When collecting dandelions is critical to remember that you want plants that have not been sprayed with toxic chemicals such as herbicides and pesticides. If you’re not able to find fresh, clean plants, then many health food stores will sell fresh, or freeze-dried plants. You can also get Dandelion tea, capsules, and tinctures as well.
Liver, Kidney & Digestive Aid
Dandelions act as a mild laxative that encourages digestion, sparks appetites, and balances the bacteria in the intestines. As a stimulant to liver and gallbladder function, one of the main uses of the dandelion root is to relieve the symptom of constipation without the drastic effects and gripping pain of harsh laxatives. As a diuretic, it helps our kidneys clear out waste, salts, and excess water by increasing urine production. They also flush out the liver by removing toxins and bile and reestablishing electrolyte balance.
Dandelion tea or juice can assist diabetics by normalizing blood sugar levels. Centuries ago many Native Americans would drink the broth from boiled dandelion plants to treating many disorders, including diabetes.
Dandelion milk is beneficial for fungal infections. The milky fluid of dandelion is highly alkaline and has fungicidal and insecticidal properties. Caution is required while using this milk; avoid any contact with the eyes. This same milky sap can be used on other skin conditions like eczema and ringworm without the risk of side effects or hormonal disturbances commonly caused by prescription treatments.
Dandelion juice is a great treatment for acne with its four impressive properties – good detoxifier, diuretic, stimulant, and antioxidant. New hormones tend to accumulate and leave toxic substances in the body if they are not balanced. These toxins are inclined to seep out of the sebaceous glands and along with sweat through the sweat glands on the skin.
Stings & Burns
Split open the stem of a dandelion flower and you have a soothing agent for the treatment of burns, stings, or bug bites. The leaves and roots have been used in Chinese medicine to poison ivy, hives, and sunburn.
Dandelions are super-rich in antioxidants so they’re appreciated for their anti-aging benefits. The appearance of age spots, fine lines, age spots, and tiny wrinkles around the eyes and lips will be reduced. It will also help tone saggy skin.
With lots of iron, minerals, and protein content, dandelions are ideal for treating anemia. Because of its high iron and zinc content, holistic practitioners have used the dandelion root to treat anemia.
High Blood Pressure
Dandelion juice is an inherent diuretic, so it naturally helps lower blood pressure. Dandelion root fiber is beneficial in removing cholesterol and helps in lowering blood pressure as well. Plus the high potassium level in dandelions is effective in reducing blood pressure by replacing sodium.
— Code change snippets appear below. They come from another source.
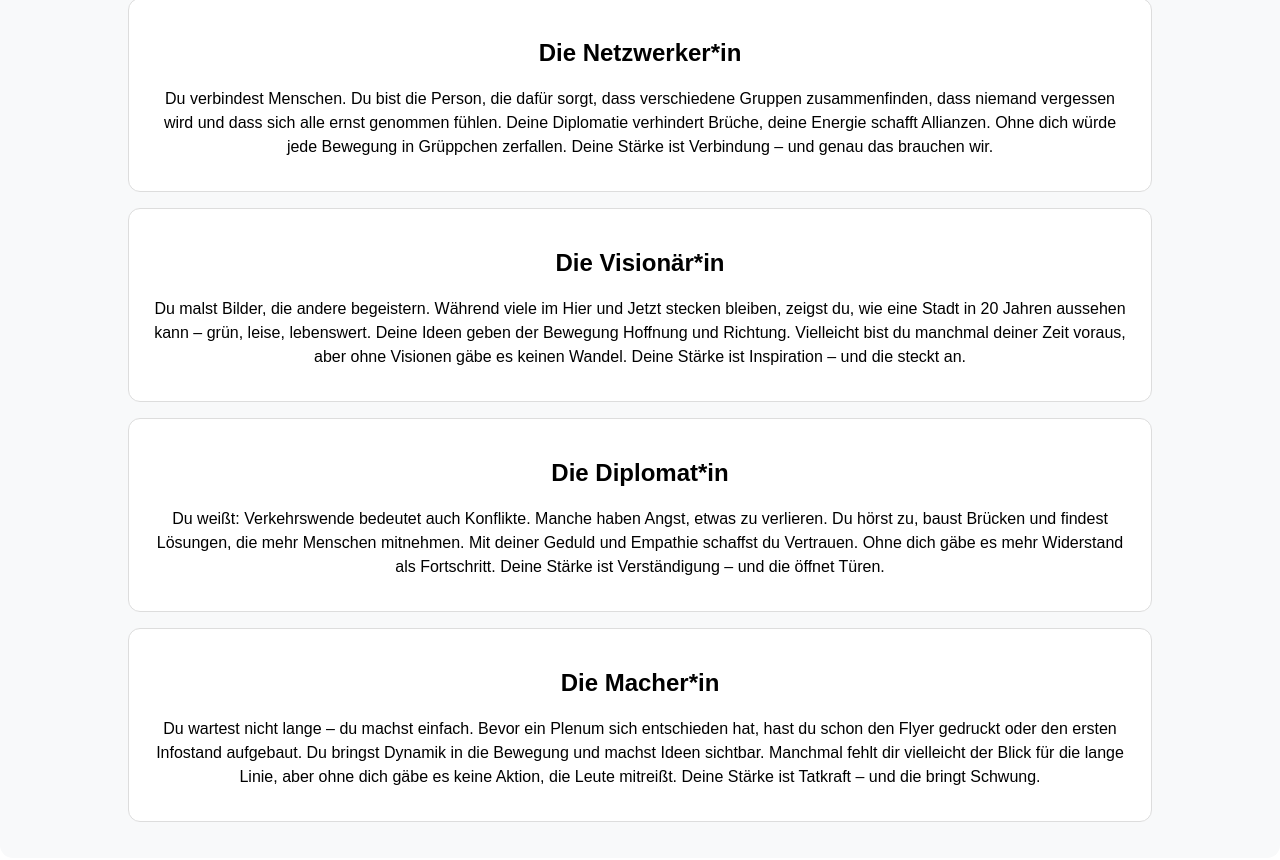
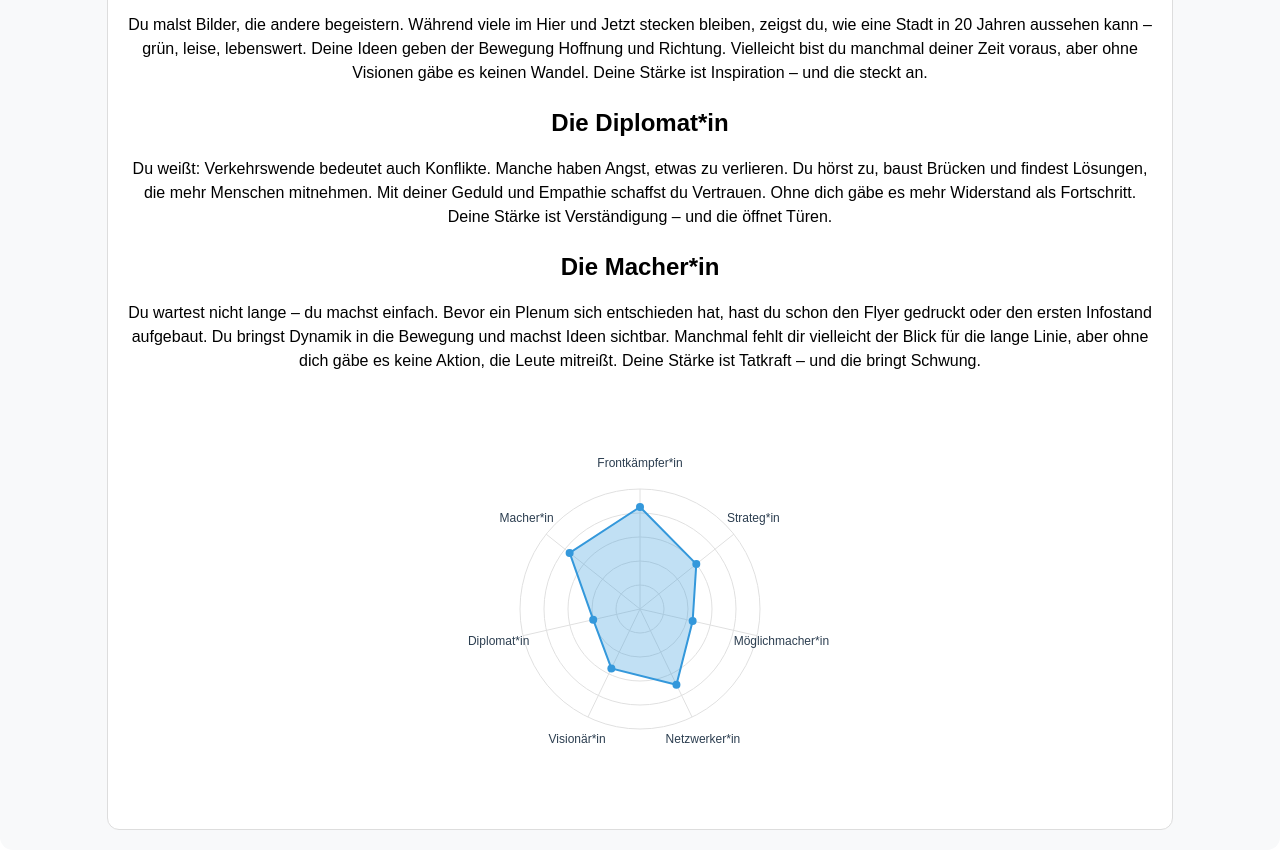
Before and after one commit to Duam/vcd-orientierungsquiz, a plain HTML site: page site/ergebnis.html in a window 1280 px wide. Shown: the part 854-1714 px from the top of the page. Drawn offline with Linux system fonts and the light colour scheme.

Commit message:
Add radar chart to visualize results better.

```diff
--- a/site/ergebnis.html
+++ b/site/ergebnis.html
@@ -18,54 +18,61 @@
     <main>
         <h1>Welcher Typ Verkehrswende-Aktivist bin ich?</h1>
 
-        <div class="quiz-container">
-            <div id="Fr" class="role-card">
+        <div class="quiz-container role-card">
+            <div id="Fr" class="role">
                 <h2>Die Frontkämpfer*in</h2>
                 <p>
                     Du bist vorne mit dabei, wenn es darum geht, der Verkehrswende eine Stimme zu geben. Mikrofon, Podium, Bürgerversammlung – genau dein Terrain. Menschen hören dir zu, weil du klar und leidenschaftlich sprichst. Du überzeugst mit Haltung und setzt Themen auf die Agenda. Ohne Leute wie dich würden viele Forderungen nie laut werden. Deine Stärke ist Sichtbarkeit – nutze sie!
                 </p>
             </div>
 
-            <div id="St" class="role-card">
+            <div id="St" class="role">
                 <h2>Die Strateg*in</h2>
                 <p>
                     Du denkst in Plänen und Zahlen, liebst Analysen und willst verstehen, wie Dinge wirklich zusammenhängen. Während andere schon auf die Straße gehen, hast du längst die Datenlage geprüft und die nächsten Schritte durchgerechnet. Du bist die Grundlage, auf der die Bewegung argumentieren kann. Ohne deine Sachkenntnis gäbe es keine Fakten, die den Wandel belegen. Deine Stärke ist Klarheit – bleib dran!
                 </p>
             </div>
 
-            <div id="Mo" class="role-card">
+            <div id="Mo" class="role">
                 <h2>Die Möglichmacher*in</h2>
                 <p>
                     Ohne dich läuft gar nichts. Du sorgst dafür, dass Technik funktioniert, dass Pläne stehen und dass Ideen Realität werden. Du bist die Person, die im Hintergrund alles zusammenhält – von der Demo-Route bis zum Infostand. Vielleicht wirst du nicht immer sofort gesehen, aber ohne dich bricht jede Struktur zusammen. Deine Stärke ist Verlässlichkeit – darauf baut die Bewegung.
                 </p>
             </div>
 
-            <div id="Ne" class="role-card">
+            <div id="Ne" class="role">
                 <h2>Die Netzwerker*in</h2>
                 <p>
                     Du verbindest Menschen. Du bist die Person, die dafür sorgt, dass verschiedene Gruppen zusammenfinden, dass niemand vergessen wird und dass sich alle ernst genommen fühlen. Deine Diplomatie verhindert Brüche, deine Energie schafft Allianzen. Ohne dich würde jede Bewegung in Grüppchen zerfallen. Deine Stärke ist Verbindung – und genau das brauchen wir.
                 </p>
             </div>
 
-            <div id="Vi" class="role-card">
+            <div id="Vi" class="role">
                 <h2>Die Visionär*in</h2>
                 <p>
                     Du malst Bilder, die andere begeistern. Während viele im Hier und Jetzt stecken bleiben, zeigst du, wie eine Stadt in 20 Jahren aussehen kann – grün, leise, lebenswert. Deine Ideen geben der Bewegung Hoffnung und Richtung. Vielleicht bist du manchmal deiner Zeit voraus, aber ohne Visionen gäbe es keinen Wandel. Deine Stärke ist Inspiration – und die steckt an.
                 </p>
             </div>
 
-            <div id="Di" class="role-card">
+            <div id="Di" class="role">
                 <h2>Die Diplomat*in</h2>
                 <p>
                     Du weißt: Verkehrswende bedeutet auch Konflikte. Manche haben Angst, etwas zu verlieren. Du hörst zu, baust Brücken und findest Lösungen, die mehr Menschen mitnehmen. Mit deiner Geduld und Empathie schaffst du Vertrauen. Ohne dich gäbe es mehr Widerstand als Fortschritt. Deine Stärke ist Verständigung – und die öffnet Türen.
                 </p>
             </div>
 
-            <div id="Ma" class="role-card">
+            <div id="Ma" class="role">
                 <h2>Die Macher*in</h2>
                 <p>
                     Du wartest nicht lange – du machst einfach. Bevor ein Plenum sich entschieden hat, hast du schon den Flyer gedruckt oder den ersten Infostand aufgebaut. Du bringst Dynamik in die Bewegung und machst Ideen sichtbar. Manchmal fehlt dir vielleicht der Blick für die lange Linie, aber ohne dich gäbe es keine Aktion, die Leute mitreißt. Deine Stärke ist Tatkraft – und die bringt Schwung.
                 </p>
+            </div>
+
+            <!-- Radar Chart Container -->
+            <div class="radar-chart-container">
+                <div class="radar-chart-wrapper">
+                    <canvas id="radarChart" width="400" height="400"></canvas>
+                </div>
             </div>
         </div>
     </main>
--- a/site/js/results/main.js
+++ b/site/js/results/main.js
@@ -1,3 +1,5 @@
+import { RadarChart } from './radar-chart.js';
+
 function getNumericParam(name) {
     const params = new URLSearchParams(window.location.search);
     const value = params.get(name);
@@ -15,14 +17,35 @@ function determineTopRoleKey() {
     return valid[0].key;
 }
 
+function getAllScores() {
+    const keys = ["Fr", "St", "Mo", "Ne", "Vi", "Di", "Ma"];
+    const scores = keys.map(k => getNumericParam(k) || 0);
+    return scores;
+}
+
 function showResultCard() {
     const topKey = determineTopRoleKey();
     if (!topKey) return; // if no params, show all
-    const allDivs = document.getElementsByClassName("role-card");
+    const allDivs = document.getElementsByClassName("role");
     for (let i = 0; i < allDivs.length; i++) {
         const div = allDivs[i];
         div.style.display = (div.id === topKey) ? '' : 'none';
     }
 }
 
-showResultCard();
+function initRadarChart() {
+    const scores = getAllScores();
+
+    // Fallback-Daten für Testzwecke, wenn keine URL-Parameter vorhanden sind
+    const hasData = scores.some(score => score > 0);
+    const displayScores = hasData ? scores : [85, 60, 45, 70, 55, 40, 75]; // Beispiel-Daten
+
+    const radarChart = new RadarChart('radarChart');
+    radarChart.drawChart(displayScores);
+}
+
+// Initialisiere alles wenn die Seite geladen ist
+document.addEventListener('DOMContentLoaded', function() {
+    showResultCard();
+    initRadarChart();
+});
--- /dev/null
+++ b/site/js/results/radar-chart.js
@@ -0,0 +1,146 @@
+// Radar Chart für die 7 Eigenschaften
+export class RadarChart {
+    constructor(canvasId) {
+        this.canvas = document.getElementById(canvasId);
+        this.ctx = this.canvas.getContext('2d');
+        this.centerX = this.canvas.width / 2;
+        this.centerY = this.canvas.height / 2;
+        this.radius = Math.min(this.centerX, this.centerY) - 80;
+
+        // Die 7 Eigenschaften
+        this.labels = [
+            'Frontkämpfer*in',
+            'Strateg*in',
+            'Möglichmacher*in',
+            'Netzwerker*in',
+            'Visionär*in',
+            'Diplomat*in',
+            'Macher*in'
+        ];
+
+        // Kurze Labels für bessere Darstellung
+        this.shortLabels = [
+            'Frontkämpfer*in',
+            'Strateg*in',
+            'Möglichmacher*in',
+            'Netzwerker*in',
+            'Visionär*in',
+            'Diplomat*in',
+            'Macher*in'
+        ];
+    }
+
+    // Zeichnet das Radar-Chart
+    drawChart(data) {
+        this.clearCanvas();
+        this.drawGrid();
+        this.drawData(data);
+        this.drawLabels();
+    }
+
+    // Leert den Canvas
+    clearCanvas() {
+        this.ctx.clearRect(0, 0, this.canvas.width, this.canvas.height);
+    }
+
+    // Zeichnet das Gitter
+    drawGrid() {
+        this.ctx.strokeStyle = '#e0e0e0';
+        this.ctx.lineWidth = 1;
+
+        // Konzentrische Kreise
+        for (let i = 1; i <= 5; i++) {
+            const radius = (this.radius * i) / 5;
+            this.ctx.beginPath();
+            this.ctx.arc(this.centerX, this.centerY, radius, 0, 2 * Math.PI);
+            this.ctx.stroke();
+        }
+
+        // Radiale Linien
+        for (let i = 0; i < this.labels.length; i++) {
+            const angle = (2 * Math.PI * i) / this.labels.length - Math.PI / 2;
+            const x = this.centerX + this.radius * Math.cos(angle);
+            const y = this.centerY + this.radius * Math.sin(angle);
+
+            this.ctx.beginPath();
+            this.ctx.moveTo(this.centerX, this.centerY);
+            this.ctx.lineTo(x, y);
+            this.ctx.stroke();
+        }
+    }
+
+    // Zeichnet die Daten
+    drawData(data) {
+        if (!data || data.length !== this.labels.length) return;
+
+        // Berechne die Punkte
+        const points = [];
+        for (let i = 0; i < this.labels.length; i++) {
+            const angle = (2 * Math.PI * i) / this.labels.length - Math.PI / 2;
+            const value = data[i] / 100; // Normalisiere auf 0-1
+            const x = this.centerX + (this.radius * value) * Math.cos(angle);
+            const y = this.centerY + (this.radius * value) * Math.sin(angle);
+            points.push({ x, y });
+        }
+
+        // Zeichne den gefüllten Bereich
+        this.ctx.fillStyle = 'rgba(52, 152, 219, 0.3)';
+        this.ctx.beginPath();
+        this.ctx.moveTo(points[0].x, points[0].y);
+        for (let i = 1; i < points.length; i++) {
+            this.ctx.lineTo(points[i].x, points[i].y);
+        }
+        this.ctx.closePath();
+        this.ctx.fill();
+
+        // Zeichne die Umrisslinie
+        this.ctx.strokeStyle = '#3498db';
+        this.ctx.lineWidth = 2;
+        this.ctx.beginPath();
+        this.ctx.moveTo(points[0].x, points[0].y);
+        for (let i = 1; i < points.length; i++) {
+            this.ctx.lineTo(points[i].x, points[i].y);
+        }
+        this.ctx.closePath();
+        this.ctx.stroke();
+
+        // Zeichne die Datenpunkte
+        this.ctx.fillStyle = '#3498db';
+        points.forEach(point => {
+            this.ctx.beginPath();
+            this.ctx.arc(point.x, point.y, 4, 0, 2 * Math.PI);
+            this.ctx.fill();
+        });
+    }
+
+    // Zeichnet die Labels
+    drawLabels() {
+        this.ctx.fillStyle = '#2c3e50';
+        this.ctx.font = '12px Arial, sans-serif';
+        this.ctx.textAlign = 'center';
+        this.ctx.textBaseline = 'middle';
+
+        for (let i = 0; i < this.shortLabels.length; i++) {
+            const angle = (2 * Math.PI * i) / this.shortLabels.length - Math.PI / 2;
+            const labelRadius = this.radius + 25;
+            const x = this.centerX + labelRadius * Math.cos(angle);
+            const y = this.centerY + labelRadius * Math.sin(angle);
+
+            this.ctx.fillText(this.shortLabels[i], x, y);
+        }
+    }
+
+    // Zeichnet Werte-Labels (0, 20, 40, 60, 80, 100)
+    drawValueLabels() {
+        this.ctx.fillStyle = '#7f8c8d';
+        this.ctx.font = '10px Arial, sans-serif';
+        this.ctx.textAlign = 'center';
+        this.ctx.textBaseline = 'middle';
+
+        for (let i = 0; i <= 5; i++) {
+            const value = i * 20;
+            const radius = (this.radius * i) / 5;
+            this.ctx.fillText(value.toString(), this.centerX + radius + 15, this.centerY);
+        }
+    }
+}
--- a/site/styles.css
+++ b/site/styles.css
@@ -49,12 +49,12 @@ footer {
     margin-right: auto; /* center the container */
 }
 
-
 .role-card {
     border: 1px solid #ddd;
     border-radius: 12px;
-    padding: 1rem 1.25rem;
-    margin: 0 0 1rem 0;
+    padding: 20px 20px;
+    padding-bottom: 0px;
+    margin: 0 auto;
     background-color: #ffffff;
 }
 
@@ -342,3 +342,40 @@ footer {
     max-width: 150px;
     height: auto;
 }
+
+/* Radar Chart Styles */
+.radar-chart-container {
+    margin: 0 auto;
+    padding: 20px;
+    max-width: 100%;
+    text-align: center;
+}
+
+.radar-chart-wrapper {
+    display: flex;
+    justify-content: center;
+    align-items: center;
+    margin: 0 auto;
+}
+
+#radarChart {
+    max-width: 100%;
+    height: auto;
+}
+
+/* Responsive Design */
+@media (max-width: 768px) {
+    .radar-chart-container {
+        margin: 1rem;
+        padding: 1rem;
+    }
+
+    .radar-chart-container h3 {
+        font-size: 1.25rem;
+    }
+
+    #radarChart {
+        width: 300px;
+        height: 300px;
+    }
+}
```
Dandelions have a lot more benefits and uses; it such a remarkable little plant. You can eat the roots, stems, and even the flowers. But please note, if you’re on any medication, then talking to a naturopath or holistic health care provider is advised. So, next time you get the urge to dig up the dandelions maybe put a few leaves in your smoothie like me, or make tea out of the roots. Your body will enjoy it!